And in spite of that apparent obstruction, TurboTax Timmeh Geithner’s agency still treated Jamie Dimon’s disloyal company leniently because of what they called JPMC’s “substantial cooperation.”

OFAC mitigated the total potential penalty based on JPMC’s substantial cooperation,

According to Bloomberg’s count, the Fed lent this disloyal company $68.6B after banksters like Jamie Dimon crashed the economy.

During and after the period JPMC took that money, it financed trade with Iran, tried to hide the Khartoum deal, and financed more trade with Sudan (though it sent money to Cuba and sent Iran 32,000 ounces of gold, now worth $55 million, before taking our money, in 2006). Some of this trading with the enemy was reported internally to “JPMC management and supervisory personnel;” at least some of this wasn’t the work of rogue employees.

This is the kind of MOTU that Obama considers an ally.

Tweet about this on Twitter16Share on Reddit7Share on Facebook15Google+0Email to someone

23 Responses to Jamie Dimon’s Company Fined $88.3 Million for Trading with the Enemy

Emptywheel Twitterverse
bmaz Hateful Eight looked killer; great writeup from Kim RT @SunsetGunShot Thoughts on The Hateful Eight live read http://t.co/JnaJqVs559
19mreplyretweetfavorite
bmaz @laRosalind The red is the best color on the Tesla.
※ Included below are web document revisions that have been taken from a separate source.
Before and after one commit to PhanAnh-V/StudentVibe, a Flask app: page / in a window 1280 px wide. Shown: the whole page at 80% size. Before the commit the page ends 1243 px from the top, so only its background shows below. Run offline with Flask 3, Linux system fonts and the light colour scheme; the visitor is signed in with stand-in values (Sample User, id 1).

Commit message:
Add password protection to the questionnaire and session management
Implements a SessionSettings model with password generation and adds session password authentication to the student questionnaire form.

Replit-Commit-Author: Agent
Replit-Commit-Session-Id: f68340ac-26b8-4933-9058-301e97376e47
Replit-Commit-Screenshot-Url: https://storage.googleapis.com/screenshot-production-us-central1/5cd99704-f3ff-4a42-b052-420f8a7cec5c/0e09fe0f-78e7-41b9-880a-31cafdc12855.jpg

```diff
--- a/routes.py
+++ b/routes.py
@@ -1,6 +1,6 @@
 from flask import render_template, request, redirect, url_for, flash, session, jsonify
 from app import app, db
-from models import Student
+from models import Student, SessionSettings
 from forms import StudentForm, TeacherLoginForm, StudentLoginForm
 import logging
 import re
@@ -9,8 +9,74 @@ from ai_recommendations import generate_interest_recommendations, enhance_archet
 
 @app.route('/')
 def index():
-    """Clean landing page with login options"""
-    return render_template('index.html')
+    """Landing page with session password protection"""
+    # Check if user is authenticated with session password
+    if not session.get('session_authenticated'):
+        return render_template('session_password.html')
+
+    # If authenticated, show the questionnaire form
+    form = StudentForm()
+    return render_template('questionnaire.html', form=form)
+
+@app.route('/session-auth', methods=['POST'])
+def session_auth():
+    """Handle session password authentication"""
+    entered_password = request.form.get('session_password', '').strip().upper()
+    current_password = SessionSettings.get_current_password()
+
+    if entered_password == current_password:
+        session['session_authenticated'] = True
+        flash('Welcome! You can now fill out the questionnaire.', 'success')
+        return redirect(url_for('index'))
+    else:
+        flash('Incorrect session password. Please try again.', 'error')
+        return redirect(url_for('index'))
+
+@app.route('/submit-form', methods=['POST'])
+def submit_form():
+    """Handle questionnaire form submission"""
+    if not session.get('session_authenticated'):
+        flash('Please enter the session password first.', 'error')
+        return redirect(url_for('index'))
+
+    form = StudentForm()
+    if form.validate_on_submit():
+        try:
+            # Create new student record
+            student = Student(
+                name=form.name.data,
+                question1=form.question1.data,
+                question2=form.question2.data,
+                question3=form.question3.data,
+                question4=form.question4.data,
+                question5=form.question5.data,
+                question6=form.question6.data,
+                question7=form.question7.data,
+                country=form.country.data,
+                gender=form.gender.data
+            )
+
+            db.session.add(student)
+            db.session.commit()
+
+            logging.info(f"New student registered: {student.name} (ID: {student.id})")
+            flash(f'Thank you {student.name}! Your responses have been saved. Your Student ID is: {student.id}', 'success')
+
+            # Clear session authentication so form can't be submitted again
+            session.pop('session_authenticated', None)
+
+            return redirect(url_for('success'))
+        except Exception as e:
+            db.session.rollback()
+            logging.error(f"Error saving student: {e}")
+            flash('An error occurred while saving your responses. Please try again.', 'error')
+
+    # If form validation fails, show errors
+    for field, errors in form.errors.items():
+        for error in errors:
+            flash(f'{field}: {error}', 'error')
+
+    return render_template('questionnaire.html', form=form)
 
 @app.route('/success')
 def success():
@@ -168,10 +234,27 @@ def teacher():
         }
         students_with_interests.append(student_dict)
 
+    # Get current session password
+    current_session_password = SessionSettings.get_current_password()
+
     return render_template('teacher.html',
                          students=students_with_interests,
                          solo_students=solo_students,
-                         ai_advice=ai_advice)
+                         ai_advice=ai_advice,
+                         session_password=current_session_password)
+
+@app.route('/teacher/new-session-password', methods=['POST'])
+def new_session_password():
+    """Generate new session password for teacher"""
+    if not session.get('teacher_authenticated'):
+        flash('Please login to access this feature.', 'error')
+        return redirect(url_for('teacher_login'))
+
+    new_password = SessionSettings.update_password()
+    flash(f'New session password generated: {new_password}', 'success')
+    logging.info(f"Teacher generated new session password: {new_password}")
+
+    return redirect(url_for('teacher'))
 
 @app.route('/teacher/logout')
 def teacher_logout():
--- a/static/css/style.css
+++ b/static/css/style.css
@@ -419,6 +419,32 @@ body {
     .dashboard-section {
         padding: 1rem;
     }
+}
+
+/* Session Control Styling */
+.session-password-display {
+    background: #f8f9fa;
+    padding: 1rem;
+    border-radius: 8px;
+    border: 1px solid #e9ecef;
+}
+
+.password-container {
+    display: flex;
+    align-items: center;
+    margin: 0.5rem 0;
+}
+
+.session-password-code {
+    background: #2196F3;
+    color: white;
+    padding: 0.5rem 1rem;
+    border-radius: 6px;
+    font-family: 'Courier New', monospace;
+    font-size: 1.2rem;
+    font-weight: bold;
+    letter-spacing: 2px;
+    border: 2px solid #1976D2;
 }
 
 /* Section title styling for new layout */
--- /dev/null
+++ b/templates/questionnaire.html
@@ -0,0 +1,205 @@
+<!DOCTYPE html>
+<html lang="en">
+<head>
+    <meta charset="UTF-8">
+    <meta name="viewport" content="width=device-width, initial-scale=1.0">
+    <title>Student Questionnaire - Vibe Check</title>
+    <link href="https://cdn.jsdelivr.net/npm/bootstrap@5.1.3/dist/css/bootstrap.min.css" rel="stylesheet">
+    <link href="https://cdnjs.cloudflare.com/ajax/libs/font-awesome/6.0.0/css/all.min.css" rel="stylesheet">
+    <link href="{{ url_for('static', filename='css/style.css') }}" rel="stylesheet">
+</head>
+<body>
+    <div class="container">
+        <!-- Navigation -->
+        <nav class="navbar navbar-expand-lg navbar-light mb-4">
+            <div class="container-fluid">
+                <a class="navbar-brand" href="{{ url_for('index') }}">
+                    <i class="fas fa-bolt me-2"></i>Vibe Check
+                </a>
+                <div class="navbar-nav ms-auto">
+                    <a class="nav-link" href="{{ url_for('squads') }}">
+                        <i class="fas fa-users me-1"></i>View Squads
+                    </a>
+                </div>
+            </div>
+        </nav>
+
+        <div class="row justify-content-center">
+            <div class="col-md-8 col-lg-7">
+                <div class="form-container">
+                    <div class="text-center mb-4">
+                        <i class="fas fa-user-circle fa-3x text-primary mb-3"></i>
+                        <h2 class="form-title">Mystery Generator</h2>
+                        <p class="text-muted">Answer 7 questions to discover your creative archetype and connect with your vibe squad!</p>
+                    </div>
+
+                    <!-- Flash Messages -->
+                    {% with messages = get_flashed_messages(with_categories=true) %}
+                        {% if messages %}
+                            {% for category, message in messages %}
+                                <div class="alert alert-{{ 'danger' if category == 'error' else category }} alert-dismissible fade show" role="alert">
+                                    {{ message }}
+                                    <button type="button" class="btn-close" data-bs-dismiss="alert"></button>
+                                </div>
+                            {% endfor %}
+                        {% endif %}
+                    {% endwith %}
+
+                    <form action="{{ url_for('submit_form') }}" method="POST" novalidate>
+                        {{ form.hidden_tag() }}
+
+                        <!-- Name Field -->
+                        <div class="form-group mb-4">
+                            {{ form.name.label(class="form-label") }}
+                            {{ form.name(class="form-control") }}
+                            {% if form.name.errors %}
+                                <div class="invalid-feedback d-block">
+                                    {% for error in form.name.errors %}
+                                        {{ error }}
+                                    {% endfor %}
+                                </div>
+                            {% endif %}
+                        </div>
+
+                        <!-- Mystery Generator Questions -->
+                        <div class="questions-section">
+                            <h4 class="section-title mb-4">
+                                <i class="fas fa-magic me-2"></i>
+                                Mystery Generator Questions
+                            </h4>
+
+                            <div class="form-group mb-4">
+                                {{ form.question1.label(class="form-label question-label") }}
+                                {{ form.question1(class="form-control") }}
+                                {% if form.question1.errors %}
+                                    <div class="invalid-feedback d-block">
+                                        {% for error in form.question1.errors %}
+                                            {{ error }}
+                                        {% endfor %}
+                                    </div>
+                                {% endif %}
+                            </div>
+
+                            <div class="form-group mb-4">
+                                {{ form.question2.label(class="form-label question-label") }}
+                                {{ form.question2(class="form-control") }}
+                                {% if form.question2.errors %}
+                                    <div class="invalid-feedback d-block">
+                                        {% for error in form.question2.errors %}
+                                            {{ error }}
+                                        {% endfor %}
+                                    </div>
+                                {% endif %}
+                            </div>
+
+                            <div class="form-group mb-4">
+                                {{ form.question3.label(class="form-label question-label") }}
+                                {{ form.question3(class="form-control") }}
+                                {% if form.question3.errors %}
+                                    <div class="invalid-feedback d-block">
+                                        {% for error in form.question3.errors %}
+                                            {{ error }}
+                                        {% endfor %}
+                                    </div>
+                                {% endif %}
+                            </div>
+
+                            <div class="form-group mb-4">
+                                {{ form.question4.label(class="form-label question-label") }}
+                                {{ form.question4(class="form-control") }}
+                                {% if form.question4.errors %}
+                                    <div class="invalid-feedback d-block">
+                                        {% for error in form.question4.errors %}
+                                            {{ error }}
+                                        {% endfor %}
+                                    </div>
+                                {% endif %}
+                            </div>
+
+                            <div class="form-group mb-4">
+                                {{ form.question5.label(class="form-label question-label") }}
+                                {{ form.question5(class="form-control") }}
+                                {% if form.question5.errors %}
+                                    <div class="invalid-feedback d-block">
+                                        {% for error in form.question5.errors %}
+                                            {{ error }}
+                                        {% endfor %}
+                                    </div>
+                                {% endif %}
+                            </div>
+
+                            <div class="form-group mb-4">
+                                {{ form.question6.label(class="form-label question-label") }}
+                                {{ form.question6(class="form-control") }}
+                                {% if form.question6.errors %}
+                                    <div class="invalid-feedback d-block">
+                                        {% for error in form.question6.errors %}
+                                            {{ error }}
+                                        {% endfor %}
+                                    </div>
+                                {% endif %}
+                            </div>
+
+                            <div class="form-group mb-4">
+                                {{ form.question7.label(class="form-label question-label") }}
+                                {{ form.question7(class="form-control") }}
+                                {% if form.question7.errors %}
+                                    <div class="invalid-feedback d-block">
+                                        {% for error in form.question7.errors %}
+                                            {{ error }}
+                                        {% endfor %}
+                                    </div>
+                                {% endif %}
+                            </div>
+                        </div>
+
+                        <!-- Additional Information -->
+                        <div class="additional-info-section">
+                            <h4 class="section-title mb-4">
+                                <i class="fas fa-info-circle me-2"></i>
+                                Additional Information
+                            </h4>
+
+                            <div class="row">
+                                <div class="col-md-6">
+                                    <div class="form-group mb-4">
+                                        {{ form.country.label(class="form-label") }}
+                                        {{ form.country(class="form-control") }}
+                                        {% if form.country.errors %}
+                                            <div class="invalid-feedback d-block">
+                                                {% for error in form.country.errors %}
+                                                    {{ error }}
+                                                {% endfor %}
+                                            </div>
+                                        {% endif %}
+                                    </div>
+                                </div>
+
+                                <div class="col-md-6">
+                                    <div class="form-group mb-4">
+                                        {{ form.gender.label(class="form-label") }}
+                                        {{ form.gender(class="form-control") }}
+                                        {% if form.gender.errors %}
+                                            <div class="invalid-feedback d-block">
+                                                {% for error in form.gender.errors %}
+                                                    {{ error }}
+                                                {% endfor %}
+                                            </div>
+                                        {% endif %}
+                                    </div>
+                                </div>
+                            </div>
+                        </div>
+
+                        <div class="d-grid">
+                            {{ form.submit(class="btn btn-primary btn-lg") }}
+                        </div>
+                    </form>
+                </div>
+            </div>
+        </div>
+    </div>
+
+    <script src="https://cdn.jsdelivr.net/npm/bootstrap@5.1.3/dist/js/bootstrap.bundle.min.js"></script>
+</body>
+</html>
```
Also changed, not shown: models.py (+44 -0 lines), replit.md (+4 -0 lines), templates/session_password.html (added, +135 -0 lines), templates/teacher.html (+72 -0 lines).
Would look even better on the Jaguar Musk STOLE his body design from.
31mreplyretweetfavorite
bmaz @BradMossEsq @SpyTalker At any rate, this is minuscule in relative scope, but helpful in showing there can be a deal cut.
35mreplyretweetfavorite
bmaz @BradMossEsq @SpyTalker Whether it is successful, or to what extent, who knows. But it is usable infer and precedent for fashioning the arg.
46mreplyretweetfavorite
bmaz @BradMossEsq @SpyTalker Irrespective, you get there by making arguments; I could sure fashion this and other cases into one.
47mreplyretweetfavorite
bmaz @SpyTalker That is a completely different criminal jurisdiction. Also, a defense atty has to try everything he can. I'd find this useful.
47mreplyretweetfavorite
bmaz @SpyTalker Is it a "winning" argument, no of course not; is it useful for mitigation, absolutely.
54mreplyretweetfavorite
bmaz @SpyTalker What displays is govt can move downward on such charges, there IS precedent; and there are many other instances too.
54mreplyretweetfavorite
bmaz @SpyTalker They are not in scope. But if you look at general overview, both involve removal of class info, both charge espionage etc.
56mreplyretweetfavorite
bmaz @SpyTalker also, stop calling me Shirley!
1hreplyretweetfavorite
bmaz @SpyTalker Mostly, yes. But it fits into an overall defense theme I've had in mind for a while as far as plea and sentencing.
1hreplyretweetfavorite
bmaz RT @MikeScarcella: Then: Six felony counts (three under Espionage Act). Now: One misdemeanor http://t.co/G2oKpbHl2h New charging doc: http:…
1hreplyretweetfavorite
August 2011
S M T W T F S
« Jul   Sep »
 123456
78910111213
14151617181920
21222324252627
28293031